This happened before the most holy Mary had put her salutation into words. At the pronunciation of the worlds mentioned above, God looked upon the child in the womb of saint Elizabeth, and gave it perfect use of reason, enlightening it with his divine light, in order that the might prepare himself by foreknowledge for the blessing which he was to receive. Together with this preparation he was sanctified from original sin, made an adopted son of God, and filled with the most abundant graces of the Holy Ghost and with the plenitude of all his gifts; his faculties were sanctified, subjected and subordinated to reason, thus verifying in himself what the archangel Gabriel had said to Zacharias; that His son would be filled with the Holy Ghost from the womb of his mother (Luke 1:17). At the same time the fortunate child, looking through the walls of the maternal womb as through clear glass upon the incarnate Word, and assuming a kneeling posture, adored his Redeemer and Creator, whom he beheld in most holy Mary as if enclosed in a chamber of purest crystal. This was the movement of jubilation, which was felt by his mother Elizabeth as coming from the enfant in her womb (Luke 1:44). Many other acts of virtue the child John performed during this interview, exercising faith, hope, charity, worship, gratitude, humility, devotion and all the other virtues possible to him there. From that moment he began to merit and grow in sanctity, without ever losing it and without ever ceasing to exercise it with all the vigor of grace.
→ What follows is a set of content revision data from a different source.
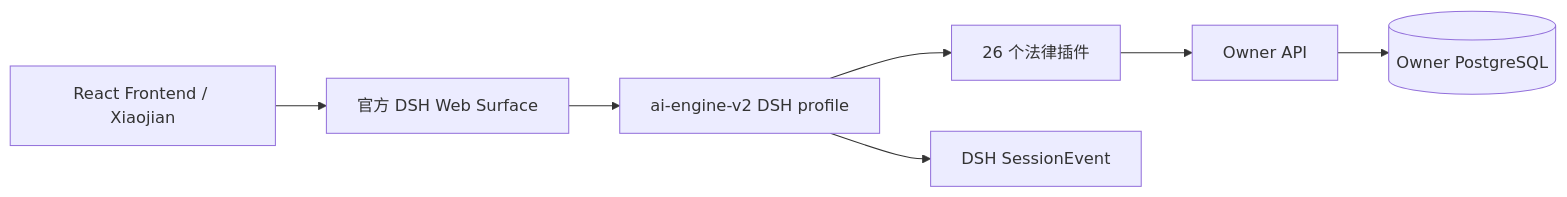
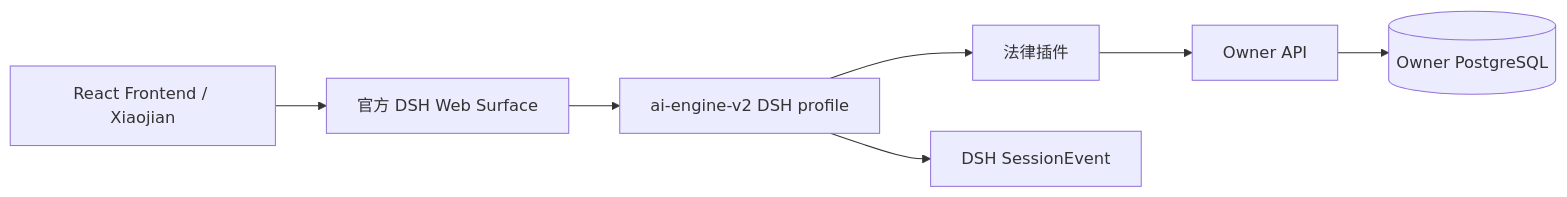
The diagram in index.md (lawseekdog/docs), drawn with Mermaid before and after one commit. The commit also changed 14 other files, not shown here.

Commit message:
docs: consolidate current architecture and retire misleading guides

````diff
--- a/index.md
+++ b/index.md
@@ -12,9 +12,9 @@
 ```mermaid
 flowchart LR
   FE[React Frontend / Xiaojian] --> DSH[官方 DSH Web Surface]
   DSH --> A[ai-engine-v2 DSH profile]
-  A --> P[26 个法律插件]
+  A --> P[法律插件]
   P --> O[Owner API]
   O --> DB[(Owner PostgreSQL)]
   A --> E[DSH SessionEvent]
 ```
````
Posted on June 24, 2011, Solemnity of the Nativity of St. John the Baptist.
†Prayerfully Contemplated and Composed By
Serene Ecclesial Lady, HdDG, Amb. du Christ et De Marie, Dna. Maria St. Catherine De Grâce Sharpe, o.s.m., O.SS.T., CIC, Eccl.J.D.†SG of Divinity & Diplomacy in Vatican State/Holy See Pontifical Ecclesiastical Law, Diplomacy, & International Human Rights, President & The John Paul II Vatican Diplomatic Affairs & Eccl. Human Rights World Scholar & Emissary-at-Large, The
Institute of Vatican Law & Diplomacy, Provost, The Pontifical Ecclesiastical Diplomatic Apostolate of Women & The Laity (PEDAWL) and Director,
The Vatican Diplomacy Women’s Task Force & The PUBVM- The St. Mary Magdalene & St. Catherine of Siena Vatican School of Pontifical
Ecclesiastical Diplomacy for Catholic Women